“The roadmap seems to be working. There wasn’t much haze in 2016, there were maybe two days of haze. Indonesia has assured us that this year will be like last year.”
This isn’t the first time Indonesia has made such a promise though. Earlier in April, South Sumatran governor Alex Noerdin and head of Indonesia’s Peatland Restoration Agency Nazir Foead both made bold pledges that there will be no or minimal haze during the expected period this year.
That said, Singapore had a small scare earlier this year on April 21st when our PSI hit a moderate range of 95, but apparently, it was our fault.
As we slowly creep towards the month of June – the beginning of the dry monsoon season – it’s looking good: Singapore’s PSI range for the past 24 hours has been 31-47, which puts us in the good and healthy range.
So, don’t forget to say thank you to Indonesia for the clean air!
Haze, Our Old Familiar Friend
As we potentially bid a (very welcome) goodbye to the natural hindrance that is the haze, let’s take a look back at Singapore’s unhealthy annual relationship with regional air pollution.
The haze happens annually during the dry monsoon season, when Indonesian plantations carry out their usual slash and burn method of deforestation in areas like Sumatra, Kalimantan, and Borneo.
Last year in late August, the haze returned to Singapore as the PSI levels slowly creeped over 100 , and even reached a 3-hour PSI rating of 215. Apart from enduring a few weeks of of hazy skylines and irritated eyes, Singaporeans were relatively resistant to last year’s haze.
However, the one that hit Singapore hard was in August 2015. With PSI levels reaching a high of 341 – which placed it in the hazardous range – Singapore was in for a rough season that lasted for a few months.
Oh, and we suddenly lost our stunning skyline.
Football games were cancelled, and even large scale international sporting events were under threat. The famous F1 Grand Prix in Singapore was nearly removed from the calendar, and several FINA World Swimming World Cup events were cancelled.
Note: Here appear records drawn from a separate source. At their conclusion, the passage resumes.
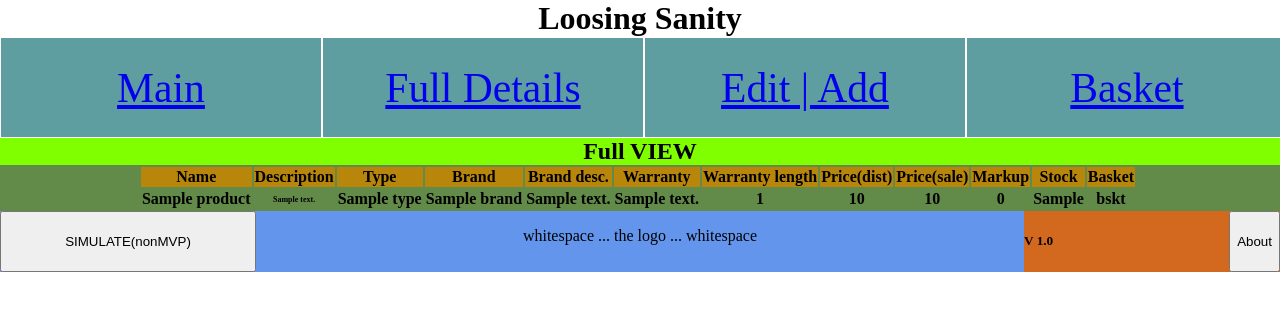
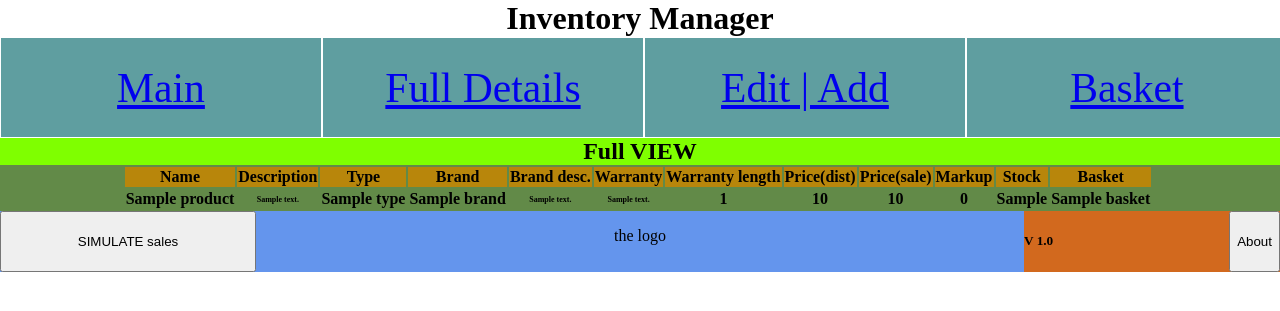
Before and after one commit to marekboro/Warehouse-mng-tool, a Flask app: page /fullview in a window 1280 px wide. Shown: the top 311 px of the page. Run offline with Flask 2, Linux system fonts and the light colour scheme; a database or web service that is not in the repository returns one stand-in record (values such as "Sample title"); lists and menus that the app fills with data are empty; some libraries are stand-ins or nearby versions.

Commit message:
finishing basket functionality, then working on day simulation

```diff
--- a/static/css/style.css
+++ b/static/css/style.css
@@ -78,7 +78,7 @@ text-align:  center;
     flex-grow: 1;
 
 } */
-#descriptionCell {
+.descriptionCell {
     font-size: 50%;
 }
 
--- a/templates/base.html
+++ b/templates/base.html
@@ -15,7 +15,7 @@
 <body>
 
     <header>
-        <h1> Loosing Sanity </h1>
+        <h1> Inventory Manager </h1>
     </header>
     <nav>
         <ul>
@@ -42,9 +42,9 @@
 
     </main>
     <footer>
-        <button>SIMULATE(nonMVP)</button>
+        <button>SIMULATE sales</button>
         <p>
-            whitespace ... the logo ... whitespace
+            the logo
         </p>
         <section>
             <h5>V 1.0</h5>
@@ -52,10 +52,6 @@
         </section>
     </footer>
 
-
-
-
-
 </body>
 
 </html>
--- a/templates/editing/editProduct.html
+++ b/templates/editing/editProduct.html
@@ -21,7 +21,7 @@
         <section id="productForm">
             <form id="productEditor" action="/edit/editTheProduct{{product.id}}" method="post">
                 <ul>
-                    <!-- <li> Name <input type="text" name="newProductName" placeholder="{{product.name}}"> </li>   -->
+
                     <li> Name <input type="text" name="newProductName" value="{{product.name}}"> </li>
                     <li>Type <select name='type_choice' id="typesofproducts">
                             {%for type in types%}
--- a/templates/fullview/index.html
+++ b/templates/fullview/index.html
@@ -44,9 +44,7 @@
 
     </table>
 
-    <!-- {%for product in products%}
-        Dupa
-    {%endfor%} -->
+
 
     </section>
 {%endblock%}
--- a/templates/stock/index.html
+++ b/templates/stock/index.html
@@ -21,18 +21,19 @@
         {%for a_stock_item in stocks%}
         <tr>
             <th>{{a_stock_item.product.name}}</th>
-            <th id="descriptionCell">{{a_stock_item.product.description}}</th>
+            <th class="descriptionCell">{{a_stock_item.product.description}}</th>
             <th>{{a_stock_item.product.product_type.name}}</th>
             <th>{{a_stock_item.product.brand.name}}</th>
-            <th>{{a_stock_item.product.brand.description}}</th>
-            <th>{{a_stock_item.product.brand.warranty_details}}</th>
+            <th class="descriptionCell">{{a_stock_item.product.brand.description}}</th>
+            <th class="descriptionCell">{{a_stock_item.product.brand.warranty_details}}</th>
             <th>{{a_stock_item.product.warranty_length}}</th>
             <th>{{a_stock_item.product.distributor_price}}</th>
             <th>{{a_stock_item.product.sale_price}}</th>
             <th>{{a_stock_item.product.get_markup()}}</th>
             <th>{{a_stock_item.count1}}</th>
+            <th>{{a_stock_item.basket}}</th>
 
-            <th>bskt</th>
+
             <th></th>
         </tr>
         {%endfor%}
```
Also changed, not shown: templates/index.html (+3 -7 lines).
Two years have passed, and we could be finally enjoying Singapore’s clearest haze season this year. The ball is in your court Indonesia.